PROVIDED DATA START

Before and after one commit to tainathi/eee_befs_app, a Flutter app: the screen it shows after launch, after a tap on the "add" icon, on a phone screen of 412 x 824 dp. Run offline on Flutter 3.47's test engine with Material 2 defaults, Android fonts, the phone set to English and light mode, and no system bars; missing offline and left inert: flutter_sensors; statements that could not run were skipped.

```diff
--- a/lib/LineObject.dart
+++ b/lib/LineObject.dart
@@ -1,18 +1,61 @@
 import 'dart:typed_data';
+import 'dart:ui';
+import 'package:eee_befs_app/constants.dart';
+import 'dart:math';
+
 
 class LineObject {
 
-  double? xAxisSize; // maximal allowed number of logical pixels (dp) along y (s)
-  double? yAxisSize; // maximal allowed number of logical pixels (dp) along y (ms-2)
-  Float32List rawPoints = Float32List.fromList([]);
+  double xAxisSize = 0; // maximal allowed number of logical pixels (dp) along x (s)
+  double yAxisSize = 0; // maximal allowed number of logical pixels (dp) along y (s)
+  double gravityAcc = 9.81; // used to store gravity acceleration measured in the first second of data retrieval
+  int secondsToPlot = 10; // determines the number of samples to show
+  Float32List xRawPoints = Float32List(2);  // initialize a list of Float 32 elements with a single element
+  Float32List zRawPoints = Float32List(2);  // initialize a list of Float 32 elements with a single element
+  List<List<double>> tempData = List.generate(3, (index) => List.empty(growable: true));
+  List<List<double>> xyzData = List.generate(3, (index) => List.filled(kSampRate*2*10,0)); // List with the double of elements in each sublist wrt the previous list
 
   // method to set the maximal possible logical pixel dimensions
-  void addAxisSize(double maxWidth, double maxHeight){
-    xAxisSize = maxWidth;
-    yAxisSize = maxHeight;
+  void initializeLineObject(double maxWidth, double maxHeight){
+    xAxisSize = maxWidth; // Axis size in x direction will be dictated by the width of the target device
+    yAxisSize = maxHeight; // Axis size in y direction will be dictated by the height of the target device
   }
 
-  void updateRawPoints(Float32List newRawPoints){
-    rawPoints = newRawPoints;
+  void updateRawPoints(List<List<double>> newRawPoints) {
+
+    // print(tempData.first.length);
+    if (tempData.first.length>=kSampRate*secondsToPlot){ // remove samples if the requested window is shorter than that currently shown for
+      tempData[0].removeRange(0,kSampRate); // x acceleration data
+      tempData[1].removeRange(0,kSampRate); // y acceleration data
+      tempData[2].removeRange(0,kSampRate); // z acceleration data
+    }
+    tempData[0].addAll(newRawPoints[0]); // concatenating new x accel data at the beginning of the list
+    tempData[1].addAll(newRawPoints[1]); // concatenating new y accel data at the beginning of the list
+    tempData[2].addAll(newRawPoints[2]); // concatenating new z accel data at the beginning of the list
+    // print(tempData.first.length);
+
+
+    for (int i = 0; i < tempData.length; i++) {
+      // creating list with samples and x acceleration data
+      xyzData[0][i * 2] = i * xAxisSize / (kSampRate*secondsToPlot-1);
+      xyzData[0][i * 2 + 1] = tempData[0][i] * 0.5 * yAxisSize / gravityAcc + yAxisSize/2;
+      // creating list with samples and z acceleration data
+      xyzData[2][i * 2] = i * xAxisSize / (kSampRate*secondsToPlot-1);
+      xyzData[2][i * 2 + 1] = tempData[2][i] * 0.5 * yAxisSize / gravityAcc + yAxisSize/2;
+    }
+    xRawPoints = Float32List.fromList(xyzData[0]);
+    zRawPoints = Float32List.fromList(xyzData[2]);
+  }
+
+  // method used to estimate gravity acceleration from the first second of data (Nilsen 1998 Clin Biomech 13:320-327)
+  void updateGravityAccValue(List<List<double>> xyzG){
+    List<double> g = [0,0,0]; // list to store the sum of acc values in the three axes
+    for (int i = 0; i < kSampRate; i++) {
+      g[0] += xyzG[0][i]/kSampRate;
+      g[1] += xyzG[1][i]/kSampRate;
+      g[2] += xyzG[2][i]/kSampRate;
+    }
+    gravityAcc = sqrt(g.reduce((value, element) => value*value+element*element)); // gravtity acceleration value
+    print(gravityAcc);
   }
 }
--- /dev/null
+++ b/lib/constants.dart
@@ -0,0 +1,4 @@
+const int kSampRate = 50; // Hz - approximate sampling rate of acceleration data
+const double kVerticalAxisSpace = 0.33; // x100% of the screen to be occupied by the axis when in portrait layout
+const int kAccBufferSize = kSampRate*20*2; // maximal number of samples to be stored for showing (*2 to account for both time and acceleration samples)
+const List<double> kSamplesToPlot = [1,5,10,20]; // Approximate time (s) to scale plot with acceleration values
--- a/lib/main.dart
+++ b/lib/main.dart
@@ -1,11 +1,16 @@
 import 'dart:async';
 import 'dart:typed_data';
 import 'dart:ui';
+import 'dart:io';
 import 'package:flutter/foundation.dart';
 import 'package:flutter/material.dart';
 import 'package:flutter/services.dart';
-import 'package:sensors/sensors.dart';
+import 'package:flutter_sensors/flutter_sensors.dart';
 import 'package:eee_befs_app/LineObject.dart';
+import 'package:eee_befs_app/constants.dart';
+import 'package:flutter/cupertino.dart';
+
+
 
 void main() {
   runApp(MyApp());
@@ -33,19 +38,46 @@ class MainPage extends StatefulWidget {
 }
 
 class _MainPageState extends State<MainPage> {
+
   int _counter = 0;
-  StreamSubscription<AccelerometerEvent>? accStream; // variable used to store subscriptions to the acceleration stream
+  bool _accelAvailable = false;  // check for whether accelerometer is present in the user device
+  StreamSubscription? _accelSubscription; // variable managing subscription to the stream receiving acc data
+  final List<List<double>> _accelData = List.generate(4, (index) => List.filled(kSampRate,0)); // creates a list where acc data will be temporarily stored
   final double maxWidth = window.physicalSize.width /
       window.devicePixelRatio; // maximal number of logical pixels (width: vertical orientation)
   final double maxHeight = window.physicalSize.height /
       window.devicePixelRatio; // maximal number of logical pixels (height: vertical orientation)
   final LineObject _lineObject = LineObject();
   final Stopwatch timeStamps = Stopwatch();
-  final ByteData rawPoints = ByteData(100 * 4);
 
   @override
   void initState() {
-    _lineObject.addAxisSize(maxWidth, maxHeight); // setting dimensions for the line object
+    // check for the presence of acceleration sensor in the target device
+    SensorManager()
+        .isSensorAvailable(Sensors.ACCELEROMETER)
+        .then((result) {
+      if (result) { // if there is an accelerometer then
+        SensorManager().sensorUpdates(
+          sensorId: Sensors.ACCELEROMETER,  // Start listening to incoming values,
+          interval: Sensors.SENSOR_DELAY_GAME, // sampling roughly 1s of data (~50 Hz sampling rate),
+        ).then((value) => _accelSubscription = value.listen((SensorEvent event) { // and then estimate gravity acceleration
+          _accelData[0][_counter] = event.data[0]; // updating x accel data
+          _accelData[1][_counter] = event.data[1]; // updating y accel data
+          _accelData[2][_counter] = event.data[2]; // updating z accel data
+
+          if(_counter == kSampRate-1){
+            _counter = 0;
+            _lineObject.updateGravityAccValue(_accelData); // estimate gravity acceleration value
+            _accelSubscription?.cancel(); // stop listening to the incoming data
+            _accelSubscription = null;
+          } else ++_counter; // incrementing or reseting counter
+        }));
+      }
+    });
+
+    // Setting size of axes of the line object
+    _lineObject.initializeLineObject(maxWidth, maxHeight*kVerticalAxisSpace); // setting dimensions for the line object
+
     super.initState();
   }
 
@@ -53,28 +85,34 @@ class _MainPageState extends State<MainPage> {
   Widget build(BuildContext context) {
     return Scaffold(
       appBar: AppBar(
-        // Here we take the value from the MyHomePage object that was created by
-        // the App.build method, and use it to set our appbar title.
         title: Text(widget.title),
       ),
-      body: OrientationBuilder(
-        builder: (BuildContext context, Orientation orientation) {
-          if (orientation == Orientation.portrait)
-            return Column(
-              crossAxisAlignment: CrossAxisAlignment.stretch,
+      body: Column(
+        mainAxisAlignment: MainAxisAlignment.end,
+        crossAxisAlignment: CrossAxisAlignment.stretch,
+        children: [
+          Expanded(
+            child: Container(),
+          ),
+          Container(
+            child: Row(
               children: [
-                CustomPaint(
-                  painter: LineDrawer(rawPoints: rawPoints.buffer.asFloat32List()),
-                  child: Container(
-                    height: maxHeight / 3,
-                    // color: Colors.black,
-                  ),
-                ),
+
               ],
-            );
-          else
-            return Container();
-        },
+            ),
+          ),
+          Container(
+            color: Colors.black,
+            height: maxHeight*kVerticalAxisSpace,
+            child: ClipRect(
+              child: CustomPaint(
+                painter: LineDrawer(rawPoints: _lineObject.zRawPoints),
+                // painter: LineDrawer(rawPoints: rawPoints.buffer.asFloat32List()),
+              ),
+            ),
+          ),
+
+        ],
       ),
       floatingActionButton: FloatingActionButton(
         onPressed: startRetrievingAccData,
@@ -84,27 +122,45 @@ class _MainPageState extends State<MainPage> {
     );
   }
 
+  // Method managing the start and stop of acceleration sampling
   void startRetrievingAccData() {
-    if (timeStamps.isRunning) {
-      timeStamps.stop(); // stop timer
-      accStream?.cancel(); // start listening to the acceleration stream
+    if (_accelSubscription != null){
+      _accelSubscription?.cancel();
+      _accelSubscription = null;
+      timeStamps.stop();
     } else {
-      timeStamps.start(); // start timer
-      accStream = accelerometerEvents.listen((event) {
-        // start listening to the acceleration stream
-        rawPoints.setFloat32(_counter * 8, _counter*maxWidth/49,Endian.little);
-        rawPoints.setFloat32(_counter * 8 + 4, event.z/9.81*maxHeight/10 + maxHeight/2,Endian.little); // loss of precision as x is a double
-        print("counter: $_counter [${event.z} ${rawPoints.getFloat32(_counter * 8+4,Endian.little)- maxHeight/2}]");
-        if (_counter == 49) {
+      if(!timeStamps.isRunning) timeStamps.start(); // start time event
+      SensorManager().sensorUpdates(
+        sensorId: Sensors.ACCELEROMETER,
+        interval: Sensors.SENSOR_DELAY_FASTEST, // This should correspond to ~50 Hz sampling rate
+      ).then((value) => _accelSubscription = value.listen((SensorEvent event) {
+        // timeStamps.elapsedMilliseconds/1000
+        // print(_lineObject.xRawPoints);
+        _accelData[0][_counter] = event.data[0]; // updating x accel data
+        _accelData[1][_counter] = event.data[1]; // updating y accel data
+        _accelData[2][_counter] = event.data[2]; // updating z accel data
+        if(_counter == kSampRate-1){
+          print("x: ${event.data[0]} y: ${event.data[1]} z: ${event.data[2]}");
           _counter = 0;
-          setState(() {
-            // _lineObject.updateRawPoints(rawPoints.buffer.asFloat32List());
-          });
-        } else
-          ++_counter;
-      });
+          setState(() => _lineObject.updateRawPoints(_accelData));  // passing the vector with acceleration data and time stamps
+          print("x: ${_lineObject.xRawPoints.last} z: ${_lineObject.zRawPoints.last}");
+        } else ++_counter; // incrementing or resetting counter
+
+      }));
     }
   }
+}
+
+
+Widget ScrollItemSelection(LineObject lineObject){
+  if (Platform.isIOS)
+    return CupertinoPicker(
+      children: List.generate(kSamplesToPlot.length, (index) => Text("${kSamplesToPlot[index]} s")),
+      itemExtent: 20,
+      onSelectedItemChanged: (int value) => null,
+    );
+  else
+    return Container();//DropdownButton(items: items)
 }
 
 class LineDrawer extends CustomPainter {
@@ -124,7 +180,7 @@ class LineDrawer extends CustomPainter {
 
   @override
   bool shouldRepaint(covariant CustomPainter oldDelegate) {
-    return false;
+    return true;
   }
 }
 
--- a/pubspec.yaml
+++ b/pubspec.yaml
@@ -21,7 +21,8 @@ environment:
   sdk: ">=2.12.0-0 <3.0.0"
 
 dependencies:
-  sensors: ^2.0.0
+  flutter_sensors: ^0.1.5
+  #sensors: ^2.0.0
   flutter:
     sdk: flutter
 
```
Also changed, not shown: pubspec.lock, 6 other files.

PROVIDED DATA END

*WHAT YOU ARE ASKED TO DO*
List every line above that contains the word "initializeLineObject".

*OUTPUT BELOW*
+  void initializeLineObject(double maxWidth, double maxHeight){
+    _lineObject.initializeLineObject(maxWidth, maxHeight*kVerticalAxisSpace); // setting dimensions for the line object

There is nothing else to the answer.